Do you think it is possible to to have a protocol at low level which sits on top of TCP/IP which could solve wire tapping entirely? Making the internet an encrypted pool of connections where no one could see what anyone is doing?

  • Why would something on top of TCP resolve wire tapping entirely?
    – Arminius
    Mar 28, 2017 at 11:41
  • This is what Tor is doing. It's building an overlay network on top of TCP/IP, where the destination IPs have no meaning (the IP you're connecting to is just a random peer in the pool and not the actual recipient of your communications). Mar 28, 2017 at 12:53
  • you are contradicting yourself, first you want to put something 'on top' of the TCP/IP stack (e.a. high(er) level) than you are talking about a low level protocol.
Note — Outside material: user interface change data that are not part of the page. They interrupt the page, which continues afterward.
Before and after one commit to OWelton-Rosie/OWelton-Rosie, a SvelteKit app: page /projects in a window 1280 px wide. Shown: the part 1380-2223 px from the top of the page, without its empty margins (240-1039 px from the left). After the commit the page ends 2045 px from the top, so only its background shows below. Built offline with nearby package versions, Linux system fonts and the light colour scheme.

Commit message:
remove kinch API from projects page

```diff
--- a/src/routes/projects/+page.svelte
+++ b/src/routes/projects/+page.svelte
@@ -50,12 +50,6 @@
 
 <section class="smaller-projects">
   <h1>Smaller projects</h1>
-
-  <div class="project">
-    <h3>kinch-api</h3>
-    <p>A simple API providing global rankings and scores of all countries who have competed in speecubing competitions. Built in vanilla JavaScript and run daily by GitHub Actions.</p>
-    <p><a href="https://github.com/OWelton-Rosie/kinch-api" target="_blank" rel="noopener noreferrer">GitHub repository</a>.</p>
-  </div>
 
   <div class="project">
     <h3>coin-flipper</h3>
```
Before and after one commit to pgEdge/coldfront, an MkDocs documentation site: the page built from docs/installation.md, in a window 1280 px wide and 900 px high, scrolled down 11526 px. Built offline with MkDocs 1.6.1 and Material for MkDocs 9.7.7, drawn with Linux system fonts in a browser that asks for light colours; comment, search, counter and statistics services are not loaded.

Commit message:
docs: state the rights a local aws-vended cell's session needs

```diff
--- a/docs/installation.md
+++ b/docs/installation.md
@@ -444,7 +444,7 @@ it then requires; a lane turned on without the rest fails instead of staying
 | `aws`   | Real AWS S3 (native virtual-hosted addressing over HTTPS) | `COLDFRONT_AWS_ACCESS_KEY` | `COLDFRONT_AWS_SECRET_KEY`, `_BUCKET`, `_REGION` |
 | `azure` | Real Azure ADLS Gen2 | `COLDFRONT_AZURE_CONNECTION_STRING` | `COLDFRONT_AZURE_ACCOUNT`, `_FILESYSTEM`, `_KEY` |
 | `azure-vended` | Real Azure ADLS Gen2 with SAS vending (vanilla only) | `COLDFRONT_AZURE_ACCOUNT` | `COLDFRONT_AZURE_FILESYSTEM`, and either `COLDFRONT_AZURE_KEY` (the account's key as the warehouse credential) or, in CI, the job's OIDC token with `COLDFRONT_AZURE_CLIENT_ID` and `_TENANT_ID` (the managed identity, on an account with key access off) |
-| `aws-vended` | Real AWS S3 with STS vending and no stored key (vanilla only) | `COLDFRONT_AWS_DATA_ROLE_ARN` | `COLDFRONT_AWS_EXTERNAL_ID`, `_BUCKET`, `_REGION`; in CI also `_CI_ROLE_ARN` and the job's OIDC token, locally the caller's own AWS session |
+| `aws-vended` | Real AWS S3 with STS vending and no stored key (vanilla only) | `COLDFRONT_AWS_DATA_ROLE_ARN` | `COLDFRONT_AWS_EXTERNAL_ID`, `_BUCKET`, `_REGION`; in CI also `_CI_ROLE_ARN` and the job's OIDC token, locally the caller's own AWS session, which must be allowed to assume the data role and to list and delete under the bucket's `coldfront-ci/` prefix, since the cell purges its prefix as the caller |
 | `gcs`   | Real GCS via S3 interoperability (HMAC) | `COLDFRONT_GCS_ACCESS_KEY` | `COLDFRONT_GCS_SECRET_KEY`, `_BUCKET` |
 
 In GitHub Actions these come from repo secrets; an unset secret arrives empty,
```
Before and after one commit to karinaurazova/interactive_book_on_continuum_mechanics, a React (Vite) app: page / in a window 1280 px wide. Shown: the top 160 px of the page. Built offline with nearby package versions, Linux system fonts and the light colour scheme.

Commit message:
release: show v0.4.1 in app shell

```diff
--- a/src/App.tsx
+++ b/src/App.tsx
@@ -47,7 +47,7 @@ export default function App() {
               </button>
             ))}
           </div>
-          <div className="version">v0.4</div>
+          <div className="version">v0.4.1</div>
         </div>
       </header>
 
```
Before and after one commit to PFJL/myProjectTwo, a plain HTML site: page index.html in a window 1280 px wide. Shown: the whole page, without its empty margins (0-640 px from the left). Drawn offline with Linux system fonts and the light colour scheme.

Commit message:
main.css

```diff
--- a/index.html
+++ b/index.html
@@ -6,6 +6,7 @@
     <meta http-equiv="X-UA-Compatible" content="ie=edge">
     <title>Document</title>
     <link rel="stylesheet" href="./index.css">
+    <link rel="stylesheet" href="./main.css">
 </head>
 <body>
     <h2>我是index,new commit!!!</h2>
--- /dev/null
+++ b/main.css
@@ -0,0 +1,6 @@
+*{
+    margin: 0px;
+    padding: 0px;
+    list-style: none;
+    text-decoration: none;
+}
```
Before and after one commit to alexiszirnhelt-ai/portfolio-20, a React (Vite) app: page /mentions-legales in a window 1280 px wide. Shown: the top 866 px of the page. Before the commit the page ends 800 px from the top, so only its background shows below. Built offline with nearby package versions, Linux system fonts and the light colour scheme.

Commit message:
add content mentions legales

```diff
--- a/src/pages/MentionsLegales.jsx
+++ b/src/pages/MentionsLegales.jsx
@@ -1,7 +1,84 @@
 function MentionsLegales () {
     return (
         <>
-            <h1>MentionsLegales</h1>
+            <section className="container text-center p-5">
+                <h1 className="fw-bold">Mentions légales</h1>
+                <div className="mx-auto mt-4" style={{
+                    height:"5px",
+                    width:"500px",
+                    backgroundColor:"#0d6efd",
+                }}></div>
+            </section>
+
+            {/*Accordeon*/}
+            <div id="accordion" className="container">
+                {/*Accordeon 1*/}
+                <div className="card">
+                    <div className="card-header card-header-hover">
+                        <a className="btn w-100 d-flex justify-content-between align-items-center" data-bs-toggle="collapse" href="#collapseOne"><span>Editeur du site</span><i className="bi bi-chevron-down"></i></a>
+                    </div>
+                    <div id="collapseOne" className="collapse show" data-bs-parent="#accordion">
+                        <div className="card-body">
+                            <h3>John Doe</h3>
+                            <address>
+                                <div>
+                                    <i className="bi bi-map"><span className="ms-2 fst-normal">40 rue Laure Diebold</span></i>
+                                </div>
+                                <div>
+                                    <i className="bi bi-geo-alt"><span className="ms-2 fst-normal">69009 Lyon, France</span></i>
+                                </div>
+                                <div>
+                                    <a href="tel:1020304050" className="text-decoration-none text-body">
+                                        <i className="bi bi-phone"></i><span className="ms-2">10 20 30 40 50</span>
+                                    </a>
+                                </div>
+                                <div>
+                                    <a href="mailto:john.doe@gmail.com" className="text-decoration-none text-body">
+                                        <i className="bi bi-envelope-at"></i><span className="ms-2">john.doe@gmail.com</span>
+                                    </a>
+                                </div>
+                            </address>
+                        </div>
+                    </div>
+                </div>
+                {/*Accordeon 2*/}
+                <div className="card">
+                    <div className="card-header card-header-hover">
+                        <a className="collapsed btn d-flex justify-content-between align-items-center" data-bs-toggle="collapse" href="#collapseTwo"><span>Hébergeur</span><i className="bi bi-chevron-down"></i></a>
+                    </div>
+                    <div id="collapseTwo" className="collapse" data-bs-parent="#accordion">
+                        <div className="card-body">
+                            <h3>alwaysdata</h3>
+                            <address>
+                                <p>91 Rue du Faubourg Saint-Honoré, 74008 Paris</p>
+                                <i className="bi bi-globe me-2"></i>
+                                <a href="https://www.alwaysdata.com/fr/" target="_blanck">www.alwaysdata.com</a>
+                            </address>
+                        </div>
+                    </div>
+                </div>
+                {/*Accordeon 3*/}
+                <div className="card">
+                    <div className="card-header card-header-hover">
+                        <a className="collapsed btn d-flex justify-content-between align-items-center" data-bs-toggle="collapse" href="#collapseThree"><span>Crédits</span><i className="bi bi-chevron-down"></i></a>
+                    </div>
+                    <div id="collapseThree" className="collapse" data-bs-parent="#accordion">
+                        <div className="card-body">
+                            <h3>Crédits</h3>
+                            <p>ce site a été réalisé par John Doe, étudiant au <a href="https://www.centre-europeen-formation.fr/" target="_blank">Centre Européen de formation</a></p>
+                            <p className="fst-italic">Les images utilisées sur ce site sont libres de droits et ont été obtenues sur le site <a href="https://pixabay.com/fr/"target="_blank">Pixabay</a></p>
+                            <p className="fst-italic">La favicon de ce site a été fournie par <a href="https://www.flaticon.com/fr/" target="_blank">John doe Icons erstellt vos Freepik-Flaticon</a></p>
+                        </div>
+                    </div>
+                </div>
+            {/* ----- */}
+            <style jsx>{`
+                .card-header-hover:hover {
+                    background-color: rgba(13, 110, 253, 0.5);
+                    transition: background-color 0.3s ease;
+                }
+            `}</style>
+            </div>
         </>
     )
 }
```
I suggest you take a look at what the OSI model actually is. and yes there are multiple solutions to add encryption to any level of the OSI model. This means your not limited to 'the top layer' but in fact could use any layer (although the physical layer can be quite hard to actually use) VPN's and TLS are examples of systems you could use for this.
    – LvB
    Mar 28, 2017 at 14:17

3 Answers 3


What you're asking already exists, and you're already using it.

SSL/TLS can be used as a wrapper around TCP/IP.

As you've pointed out, it won't hide who you're communicating with or when. But it hides the information that you're sending, and has some protection against man-in-the-middle attacks.

But, you'll never solve wiretapping entirely. There will always be flaws in the implementation, or keyloggers, or other ways to get at the information users are sending.

  • 3
    I find "SSL/TLS is a wrapper around TCP/IP." misleading. You can use it to wrap TCP, but that's not even the most common use case.
    – Arminius
    Mar 28, 2017 at 11:36
  • @Arminius Updated the answer. Maybe I'm lacking coffee, but I'm trying to think of a usage of SSL/TLS where it's not used as a wrapper around TCP/IP? Mar 28, 2017 at 11:45
  • A wrapper around HTTP? Maybe we have a different conception about of who is "wrapping" what.
    – Arminius
    Mar 28, 2017 at 11:49
  • @Arminius I guess we do. IIRC my first introductory text to SSL/TLS put it between the Transport Layer and the Session Layer of the OSI model. From a software developer's perspective, it's a wrapper (Decorator) around the Transport Layer. Mar 28, 2017 at 11:54

You're probably looking for IPsec.

IPsec is a protocol framework that provides internet layer end-to-end security which means that it can be used to encrypt your TCP/IP packets and thereby also secures any higher level traffic (HTTP, FTP, etc.).

SSL/TLS on the other hand just encrypts traffic on the application layer, meaning that a possible eavesdropper can still observe how client and server negotiate the connection and eventually capture leaking meta data (e.g. which domain you're visiting, due to SNI).

  • While IPSec is fine for end-to-end encryption could the Web really run strictly through IPSec? I suppose IPv6 initially required IPSec, and it could be possible.
    – RoraΖ
    Mar 28, 2017 at 13:38

Yes, you can encrypt the traffic on the OSI application layer. This is the means by which E2E message exchange works. Lots of IM apps work like this, WhatsApp, telegram, signal, etc. The utility is debatable, as lower-level cryptography is much more battle-tested and commonly implemented, but it can be done right with some effort.

It offers some additional protection against device interception; cookies, browser history, and stored keys for example. If using SSL alone, that protection is invisible to the normal client-side browser view, whereas the breadcrumbs left behind by an E2E app can be less revealing.

You must log in to answer this question.

Not the answer you're looking for? Browse other questions tagged .